The U.S. Census Bureau and the U.S. Department of Housing & Urban Development (HUD) reported that single-family housing starts in July were at a rate of 782,000, a substantial 12.8 percent increase from the revised June figure of 693,000. Privately-owned housing starts in July saw a much less considerable month-over-month increase of 0.2 percent for a seasonally adjusted annual rate of 1,206,000, although the year-over-year rate saw a 10.1 percent spike.
Privately-owned housing units authorized by building permits in July were at a seasonally adjusted annual rate of 1,119,000, which is 16.3 percent below the revised June rate of 1,337,000, but is 7.5 percent above the July 2014 estimate of 1,041,000. Single-family authorizations in July were at a rate of 679,000, which is 1.9 percent below the revised June figure of 692,000.
Privately-owned housing completions in July were at a seasonally adjusted annual rate of 987,000, which is 2.4 percent above the revised June estimate of 964,000 and is 14.6 percent above the July 2014 rate of 861,000.

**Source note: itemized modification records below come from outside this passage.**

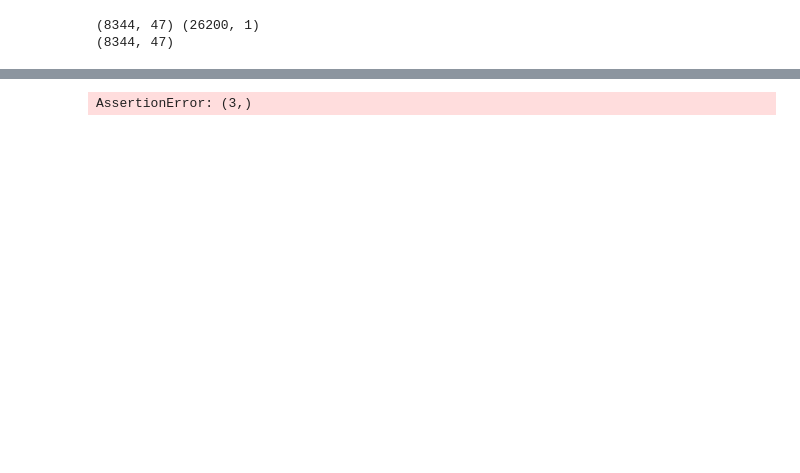
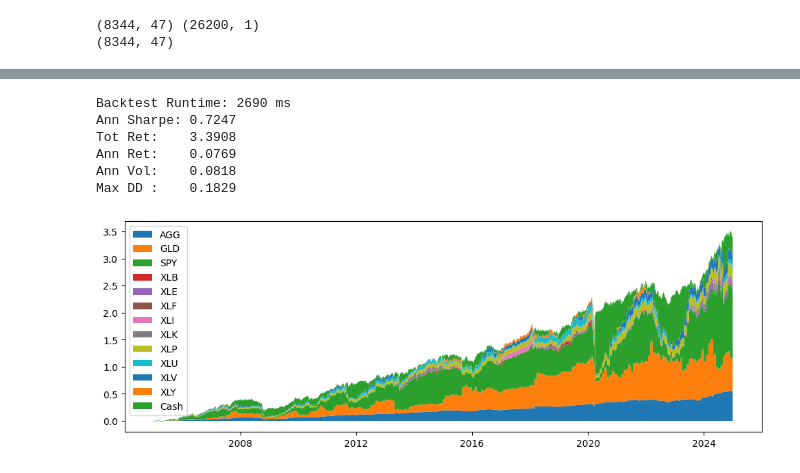
Before and after one commit to codezart44/Portfolio-Optimization, a Jupyter notebook: backtest/main.ipynb, the cells around one changed output, grey strips where cells are left out. Cells and saved outputs as stored; diff of their text form; code cells hidden in the pictures; blank space fills up the shorter version.

```diff
--- a/backtest/main.ipynb
+++ b/backtest/main.ipynb
@@ -108,9 +119,16 @@ Max DD :    0.2925
 # %%
 ms = MetaStrategy(
-    strategies=[fw, m],
-    w_blend=np.array([0.7, 0.3]),
+    db=db,
+    strategies=[m1, m2],
+    w_blend=np.array([0.8, 0.2]),
 )
 sim.run_backtest(strategy=ms, verbose=True)
-wealth_plot(sim)
+wealth_plot(sim, figsize=(12,4))
 # %% [output]
-AssertionError: (3,)
+Backtest Runtime: 2690 ms
+Ann Sharpe: 0.7247
+Tot Ret:    3.3908
+Ann Ret:    0.0769
+Ann Vol:    0.0818
+Max DD :    0.1829
+[figure, added]
```
Also changed, not shown: parts of 8 cells of this notebook, 7 other files.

So, how are homeowners paying for these properties? Increasingly, fewer people are bypassing lenders in favor of cash sales. New data from CoreLogic found cash sales made up 31.9 percent of total home sales in May, down from 35.1 percent in May 2014; on a monthly measurement, May’s level was 1.7 percentage points below the April level. May marks the 29th consecutive month of declining cash sales activities, which peaked in January 2011 at 46.5 percent of total home sales; prior to the 2008 economic crash, cash sales averaged about 25 percent of total home sale activity.

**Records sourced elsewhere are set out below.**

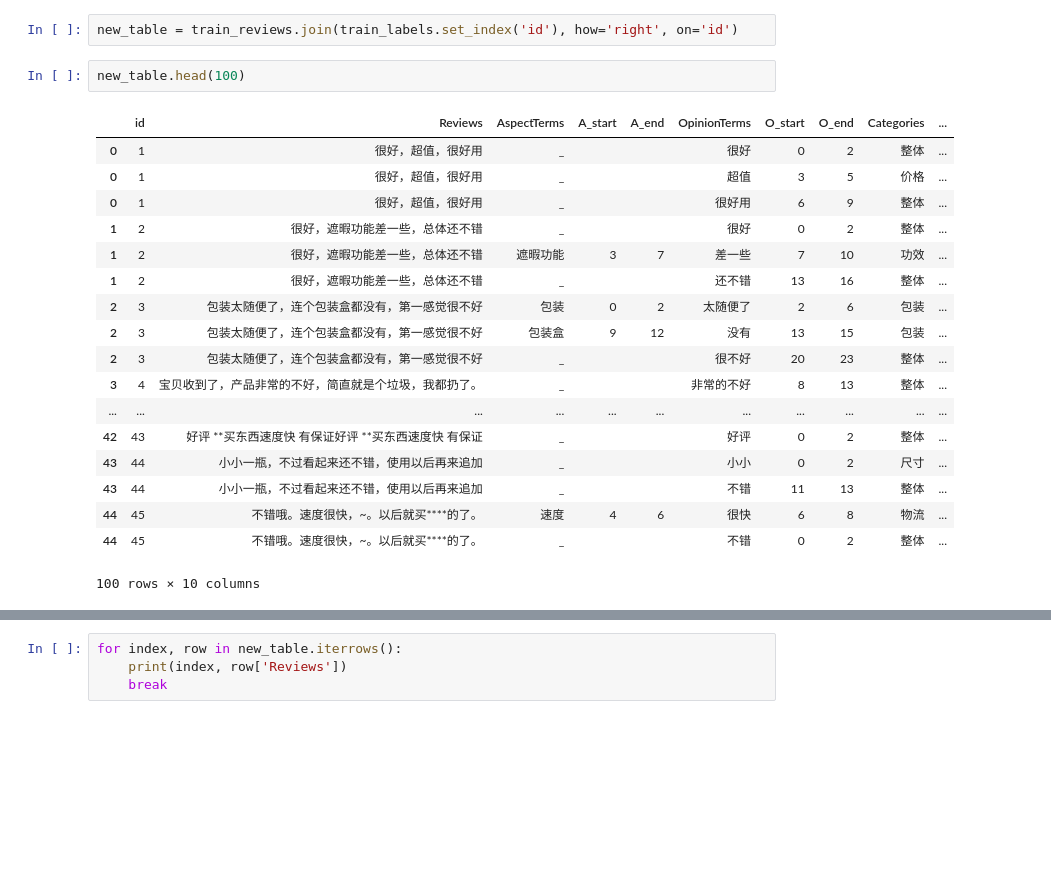
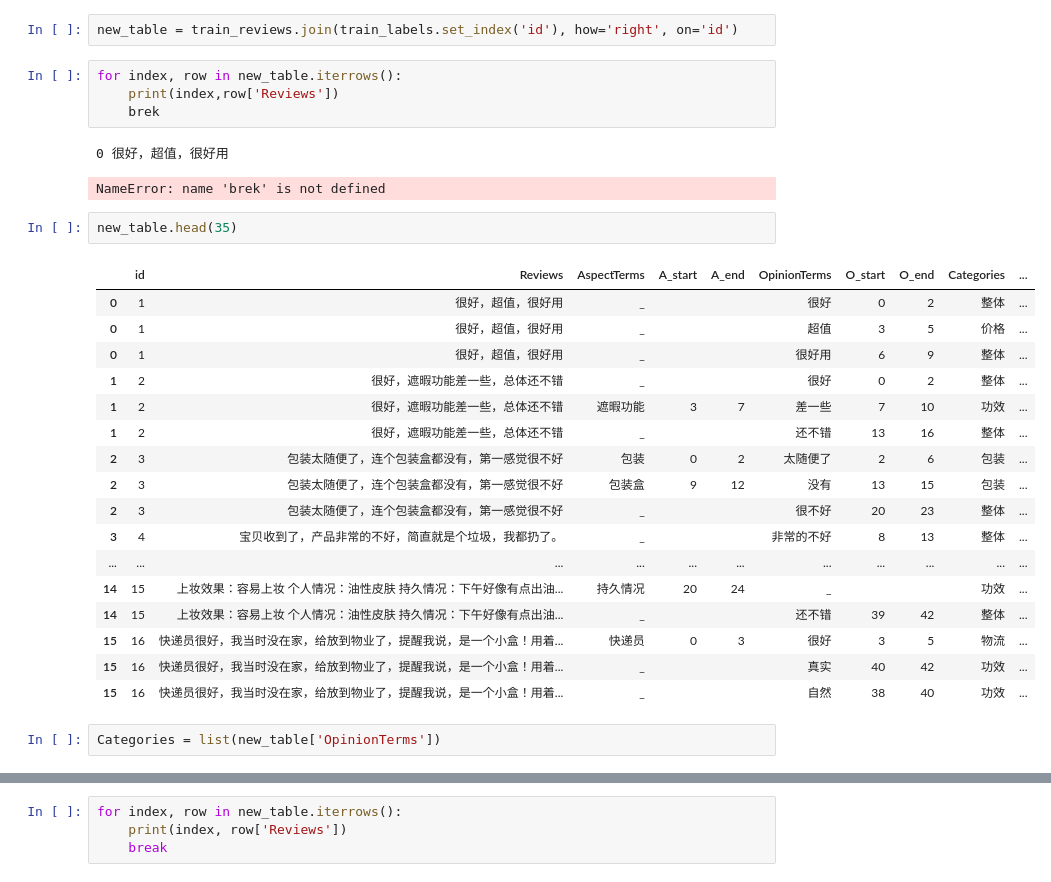
Before and after one commit to callmecaesar/zhijiang, a Jupyter notebook: code/DataPreprocess.ipynb, the cells around one changed output, grey strips where cells are left out. Drawn from its saved outputs; the diff is of its cells as text; blank space fills up the shorter version.

```diff
--- a/code/DataPreprocess.ipynb
+++ b/code/DataPreprocess.ipynb
@@ -42,24 +42,32 @@ for index, g in group:
 [(0, 'O很好'), (3, 'O超值'), (6, 'O很好用')]
 # %%
 new_table = train_reviews.join(train_labels.set_index('id'), how='right', on='id')
+# %%
+for index, row in new_table.iterrows():
+    print(index,row['Reviews'])
+    brek
+# %% [output]
+0 很好，超值，很好用
+NameError: name 'brek' is not defined
 # %%
-new_table.head(100)
+new_table.head(35)
 # %% [output]
 |  | id | Reviews | AspectTerms | A_start | A_end | OpinionTerms | O_start | O_end | Categories | ... |
 | 0 | 1 | 很好，超值，很好用 | _ |  |  | 很好 | 0 | 2 | 整体 | ... |
 | 0 | 1 | 很好，超值，很好用 | _ |  |  | 超值 | 3 | 5 | 价格 | ... |
 | 0 | 1 | 很好，超值，很好用 | _ |  |  | 很好用 | 6 | 9 | 整体 | ... |
 | 1 | 2 | 很好，遮暇功能差一些，总体还不错 | _ |  |  | 很好 | 0 | 2 | 整体 | ... |
 | 1 | 2 | 很好，遮暇功能差一些，总体还不错 | 遮暇功能 | 3 | 7 | 差一些 | 7 | 10 | 功效 | ... |
 | 1 | 2 | 很好，遮暇功能差一些，总体还不错 | _ |  |  | 还不错 | 13 | 16 | 整体 | ... |
 | 2 | 3 | 包装太随便了，连个包装盒都没有，第一感觉很不好 | 包装 | 0 | 2 | 太随便了 | 2 | 6 | 包装 | ... |
 | 2 | 3 | 包装太随便了，连个包装盒都没有，第一感觉很不好 | 包装盒 | 9 | 12 | 没有 | 13 | 15 | 包装 | ... |
 | 2 | 3 | 包装太随便了，连个包装盒都没有，第一感觉很不好 | _ |  |  | 很不好 | 20 | 23 | 整体 | ... |
 | 3 | 4 | 宝贝收到了，产品非常的不好，简直就是个垃圾，我都扔了。 | _ |  |  | 非常的不好 | 8 | 13 | 整体 | ... |
 | ... | ... | ... | ... | ... | ... | ... | ... | ... | ... | ... |
-| 42 | 43 | 好评 **买东西速度快 有保证好评 **买东西速度快 有保证 | _ |  |  | 好评 | 0 | 2 | 整体 | ... |
-| 43 | 44 | 小小一瓶，不过看起来还不错，使用以后再来追加 | _ |  |  | 小小 | 0 | 2 | 尺寸 | ... |
-| 43 | 44 | 小小一瓶，不过看起来还不错，使用以后再来追加 | _ |  |  | 不错 | 11 | 13 | 整体 | ... |
-| 44 | 45 | 不错哦。速度很快，~。以后就买****的了。 | 速度 | 4 | 6 | 很快 | 6 | 8 | 物流 | ... |
-| 44 | 45 | 不错哦。速度很快，~。以后就买****的了。 | _ |  |  | 不错 | 0 | 2 | 整体 | ... |
+| 14 | 15 | 上妆效果：容易上妆 个人情况：油性皮肤 持久情况：下午好像有点出油... | 持久情况 | 20 | 24 | _ |  |  | 功效 | ... |
+| 14 | 15 | 上妆效果：容易上妆 个人情况：油性皮肤 持久情况：下午好像有点出油... | _ |  |  | 还不错 | 39 | 42 | 整体 | ... |
+| 15 | 16 | 快递员很好，我当时没在家，给放到物业了，提醒我说，是一个小盒！用着... | 快递员 | 0 | 3 | 很好 | 3 | 5 | 物流 | ... |
+| 15 | 16 | 快递员很好，我当时没在家，给放到物业了，提醒我说，是一个小盒！用着... | _ |  |  | 真实 | 40 | 42 | 功效 | ... |
+| 15 | 16 | 快递员很好，我当时没在家，给放到物业了，提醒我说，是一个小盒！用着... | _ |  |  | 自然 | 38 | 40 | 功效 | ... |
-100 rows × 10 columns
+# %%
+Categories = list(new_table['OpinionTerms'])
```
Also changed, not shown: parts of 6 cells of this notebook, 2 other files.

The majority of cash sales in May belonged to real estate-owned (REO) sales, which registered 56.1 percent of activity, followed by resales at 31.5 percent, short sales at 30.1 percent and newly constructed homes at 14.7 percent. Florida had the largest share of any state-specific cash sales in May at 47.8 percent, followed by New York (45.8 percent), New Jersey (45.8 percent), Alabama (44.2 percent) and Michigan (38.4 percent).